## TASK INSTRUCTIONS:
From the data below, copy each line that includes the word "eventos".

[Opening TASK DATA section]

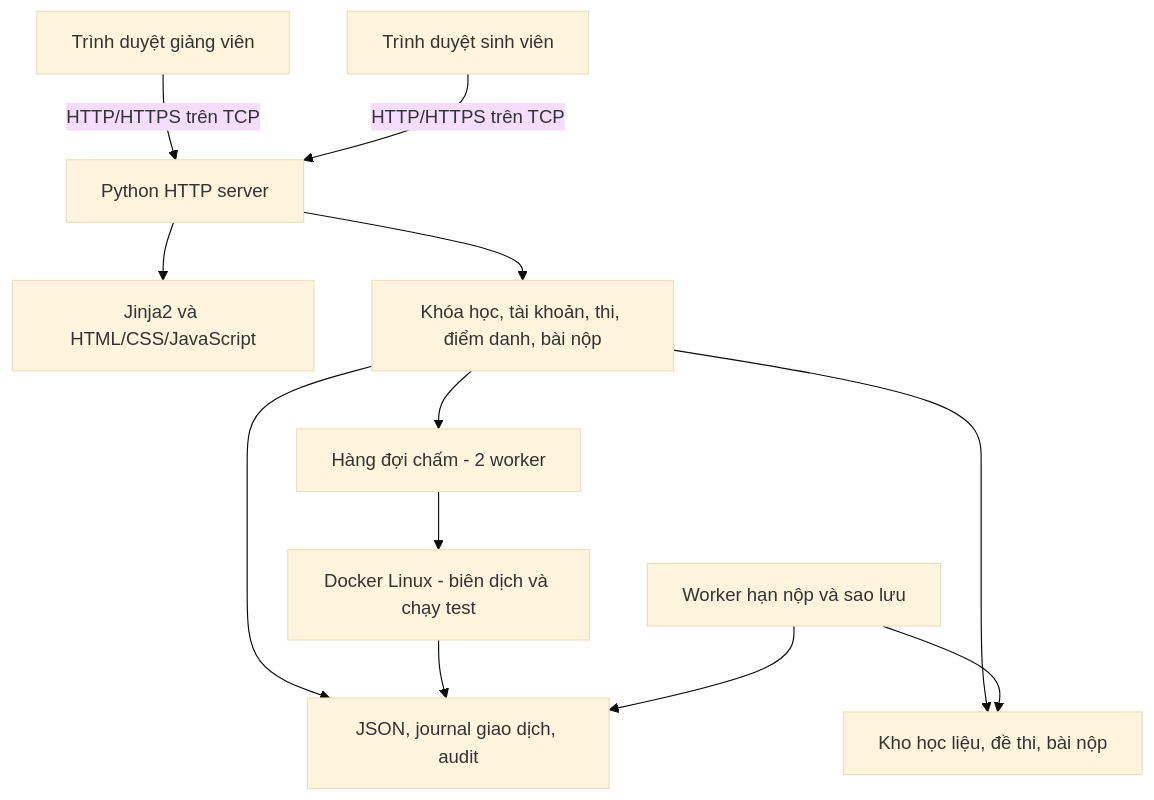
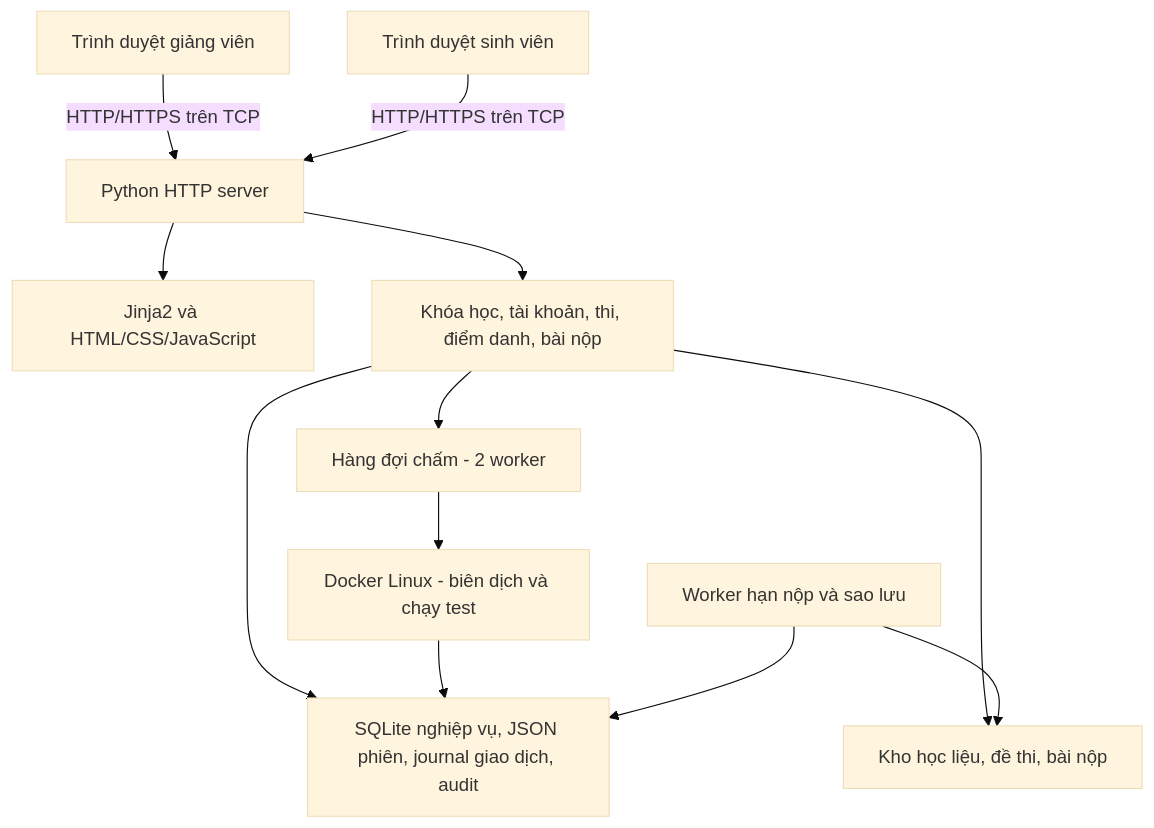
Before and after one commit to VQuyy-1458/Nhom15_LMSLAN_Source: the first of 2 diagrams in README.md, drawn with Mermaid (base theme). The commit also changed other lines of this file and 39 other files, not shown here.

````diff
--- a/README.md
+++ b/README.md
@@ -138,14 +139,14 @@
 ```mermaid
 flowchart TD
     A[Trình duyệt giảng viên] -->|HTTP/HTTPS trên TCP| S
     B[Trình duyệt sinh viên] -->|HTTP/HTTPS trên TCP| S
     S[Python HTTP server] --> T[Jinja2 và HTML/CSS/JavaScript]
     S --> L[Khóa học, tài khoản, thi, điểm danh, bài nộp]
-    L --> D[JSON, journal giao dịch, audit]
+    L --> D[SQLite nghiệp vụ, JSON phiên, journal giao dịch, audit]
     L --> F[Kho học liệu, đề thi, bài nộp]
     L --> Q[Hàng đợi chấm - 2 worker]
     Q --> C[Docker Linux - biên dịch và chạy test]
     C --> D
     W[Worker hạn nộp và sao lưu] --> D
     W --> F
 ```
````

[Closing TASK DATA section]
[Opening TASK DATA section]

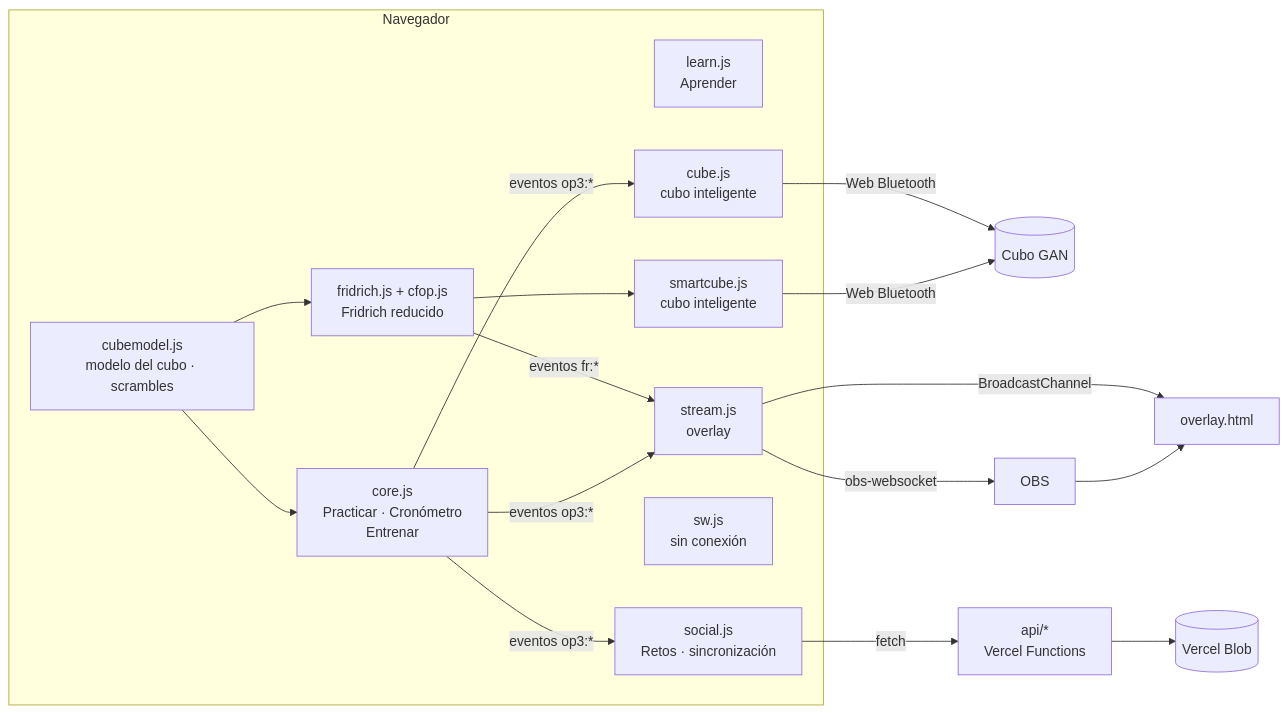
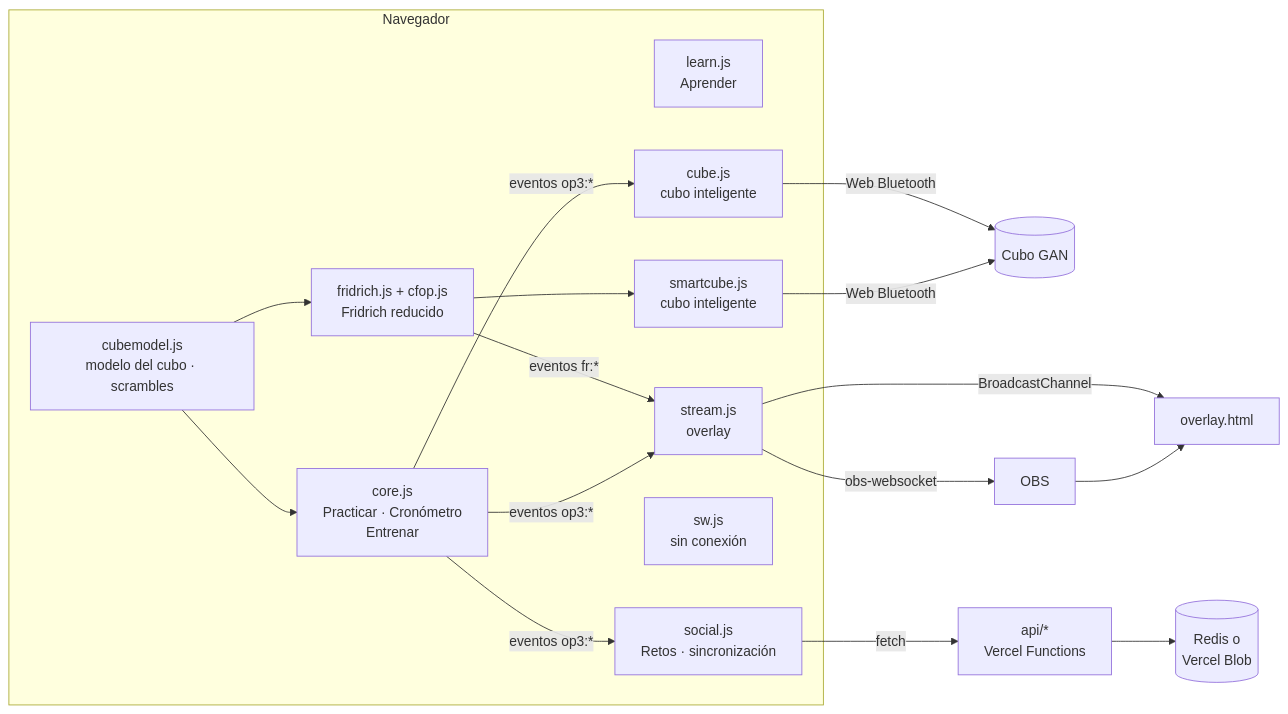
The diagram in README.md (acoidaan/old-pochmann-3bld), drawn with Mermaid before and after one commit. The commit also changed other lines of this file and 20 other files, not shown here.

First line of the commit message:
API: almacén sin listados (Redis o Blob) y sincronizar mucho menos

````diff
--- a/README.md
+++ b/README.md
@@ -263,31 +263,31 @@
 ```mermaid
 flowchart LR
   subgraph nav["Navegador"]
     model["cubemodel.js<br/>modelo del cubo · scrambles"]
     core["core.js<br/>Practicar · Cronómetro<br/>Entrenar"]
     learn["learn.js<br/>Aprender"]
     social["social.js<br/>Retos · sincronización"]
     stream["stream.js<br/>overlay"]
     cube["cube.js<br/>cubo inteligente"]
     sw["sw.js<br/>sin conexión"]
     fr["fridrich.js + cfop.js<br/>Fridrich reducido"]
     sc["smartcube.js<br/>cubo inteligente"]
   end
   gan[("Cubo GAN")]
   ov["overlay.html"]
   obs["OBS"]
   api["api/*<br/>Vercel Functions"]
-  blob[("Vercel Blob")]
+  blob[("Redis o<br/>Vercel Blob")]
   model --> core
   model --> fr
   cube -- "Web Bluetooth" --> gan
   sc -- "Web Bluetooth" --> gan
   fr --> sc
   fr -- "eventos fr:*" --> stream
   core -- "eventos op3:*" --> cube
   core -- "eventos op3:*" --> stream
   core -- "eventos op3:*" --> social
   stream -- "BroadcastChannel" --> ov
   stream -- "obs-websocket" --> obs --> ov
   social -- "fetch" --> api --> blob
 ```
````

[Closing TASK DATA section]

## WRITTEN REPLY:
   fr -- "eventos fr:*" --> stream
   core -- "eventos op3:*" --> cube
   core -- "eventos op3:*" --> stream
   core -- "eventos op3:*" --> social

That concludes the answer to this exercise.